▸ **EXTRACTED DATA**:

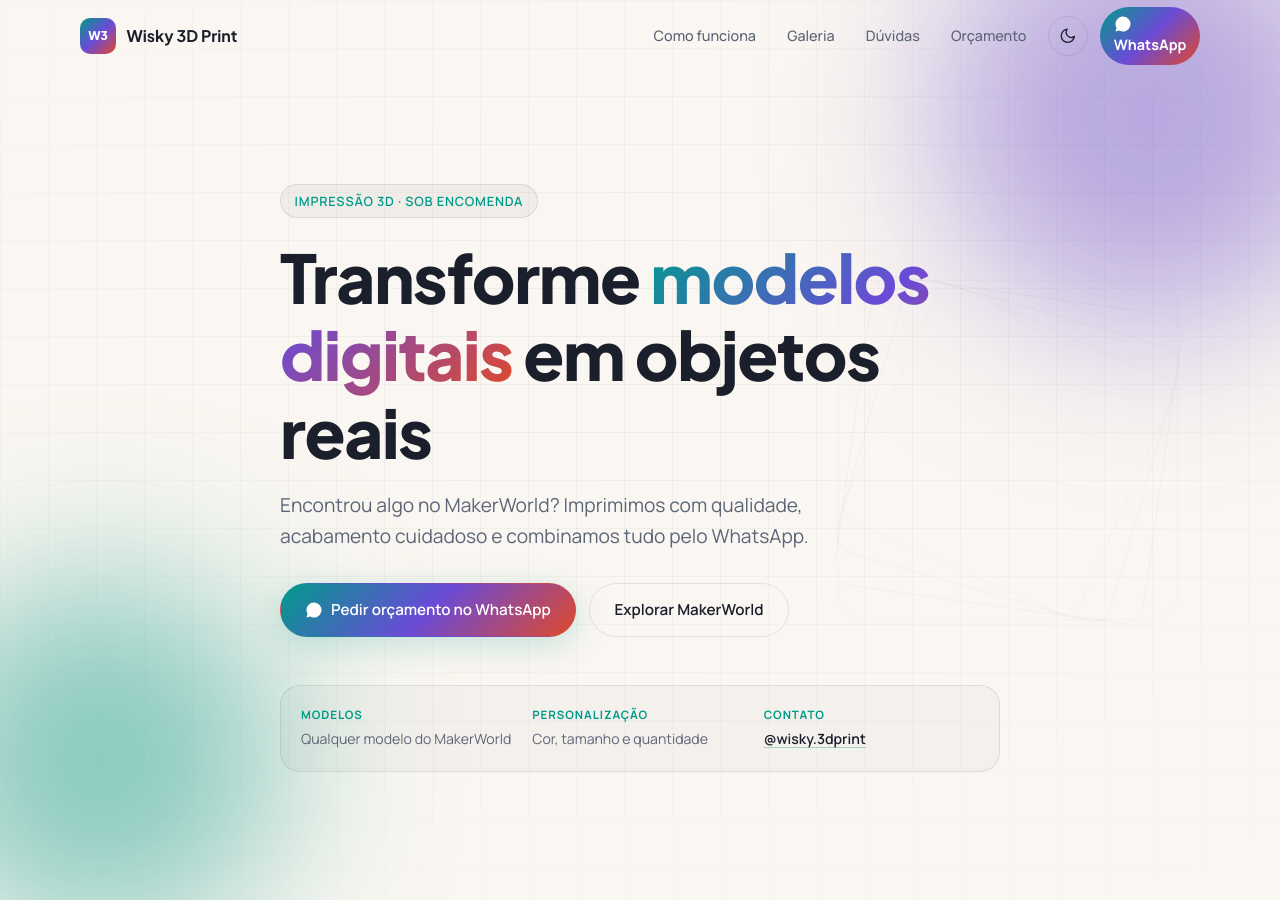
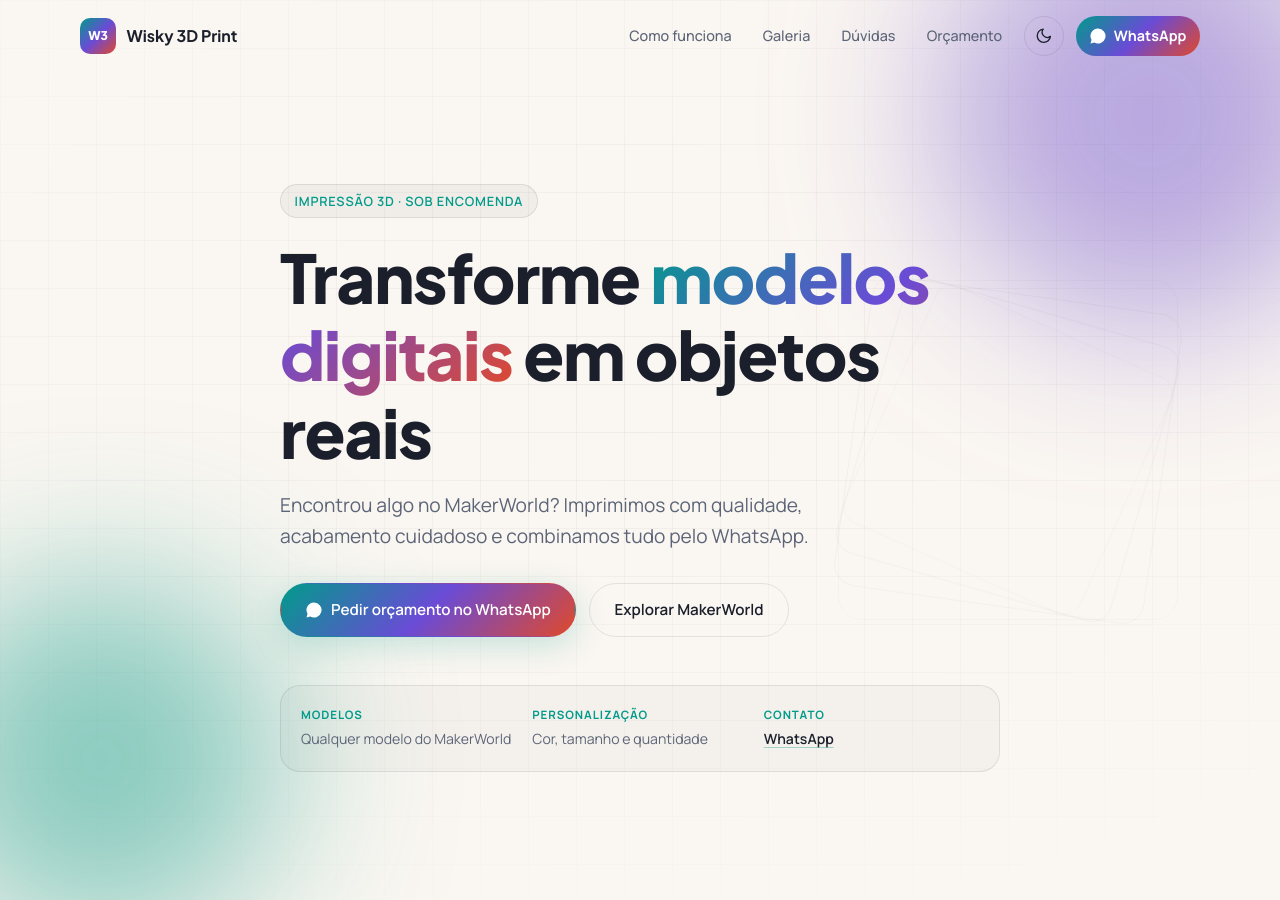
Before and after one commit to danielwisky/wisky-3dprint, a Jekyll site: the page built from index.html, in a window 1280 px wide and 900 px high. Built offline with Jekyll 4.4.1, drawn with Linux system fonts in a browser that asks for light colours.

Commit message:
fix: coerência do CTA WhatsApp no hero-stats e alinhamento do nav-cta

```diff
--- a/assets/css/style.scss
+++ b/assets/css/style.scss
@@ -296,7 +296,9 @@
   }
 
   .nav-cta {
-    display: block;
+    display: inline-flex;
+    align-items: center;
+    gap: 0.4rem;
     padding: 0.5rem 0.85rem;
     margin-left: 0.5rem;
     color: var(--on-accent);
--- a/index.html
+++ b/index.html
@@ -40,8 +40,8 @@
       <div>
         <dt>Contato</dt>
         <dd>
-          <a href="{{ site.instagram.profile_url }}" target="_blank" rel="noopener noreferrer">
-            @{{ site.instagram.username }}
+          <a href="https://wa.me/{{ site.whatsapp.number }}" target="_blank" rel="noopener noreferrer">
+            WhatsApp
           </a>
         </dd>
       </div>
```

▸ **HOW TO COMPLETE THIS TASK**:
Your copy of the listing should match it exactly, apart from the pictures, which are left out.

▸ **OUTPUT FOR THIS TASK**:
Before and after one commit to danielwisky/wisky-3dprint, a Jekyll site: the page built from index.html, in a window 1280 px wide and 900 px high. Built offline with Jekyll 4.4.1, drawn with Linux system fonts in a browser that asks for light colours.

Commit message:
fix: coerência do CTA WhatsApp no hero-stats e alinhamento do nav-cta

```diff
--- a/assets/css/style.scss
+++ b/assets/css/style.scss
@@ -296,7 +296,9 @@
   }
 
   .nav-cta {
-    display: block;
+    display: inline-flex;
+    align-items: center;
+    gap: 0.4rem;
     padding: 0.5rem 0.85rem;
     margin-left: 0.5rem;
     color: var(--on-accent);
--- a/index.html
+++ b/index.html
@@ -40,8 +40,8 @@
       <div>
         <dt>Contato</dt>
         <dd>
-          <a href="{{ site.instagram.profile_url }}" target="_blank" rel="noopener noreferrer">
-            @{{ site.instagram.username }}
+          <a href="https://wa.me/{{ site.whatsapp.number }}" target="_blank" rel="noopener noreferrer">
+            WhatsApp
           </a>
         </dd>
       </div>
```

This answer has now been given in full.